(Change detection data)
——
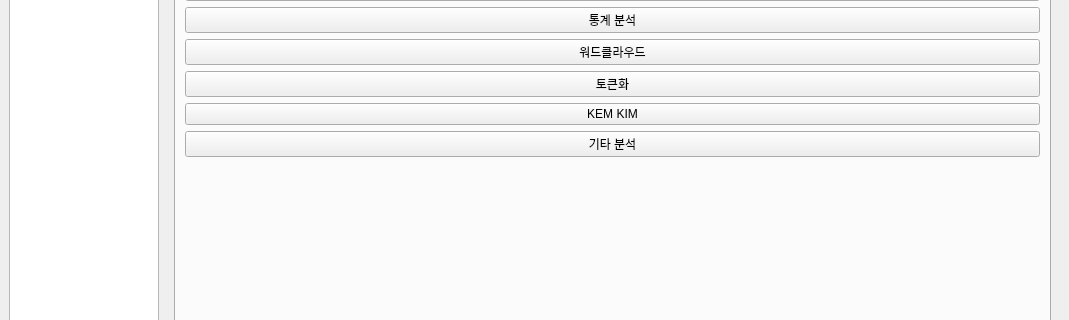
This is manager/app/assets/gui.ui in yojun313/knpu as Qt 5 draws it before an edit; both pictures show x 0 to 1069 and y 110 to 430 of the 1069 by 787 pixel window. The edited form follows.
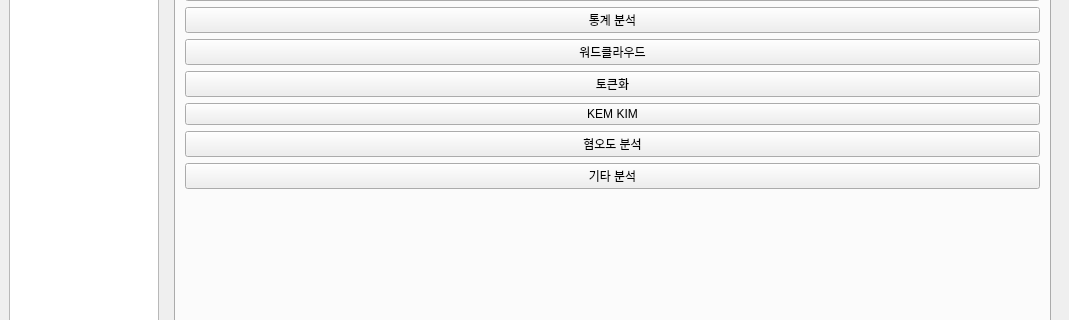
This is the edited form. The open tabs and pages were chosen to show the change.

```diff
--- a/manager/app/assets/gui.ui
+++ b/manager/app/assets/gui.ui
@@ -205,6 +205,13 @@
                   </property>
                  </widget>
                 </item>
+                <item>
+                 <widget class="QPushButton" name="analysis_hate_btn">
+                  <property name="text">
+                   <string>혐오도 분석</string>
+                  </property>
+                 </widget>
+                </item>
                 <item>
                  <widget class="QPushButton" name="analysis_etc_btn">
                   <property name="text">
```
——
▶ **YOUR INSTRUCTIONS**:
Filter the data, keeping only the lines that contain "assets".

▶ **RESULT FOR THIS TASK**:
This is manager/app/assets/gui.ui in yojun313/knpu as Qt 5 draws it before an edit; both pictures show x 0 to 1069 and y 110 to 430 of the 1069 by 787 pixel window. The edited form follows.
--- a/manager/app/assets/gui.ui
+++ b/manager/app/assets/gui.ui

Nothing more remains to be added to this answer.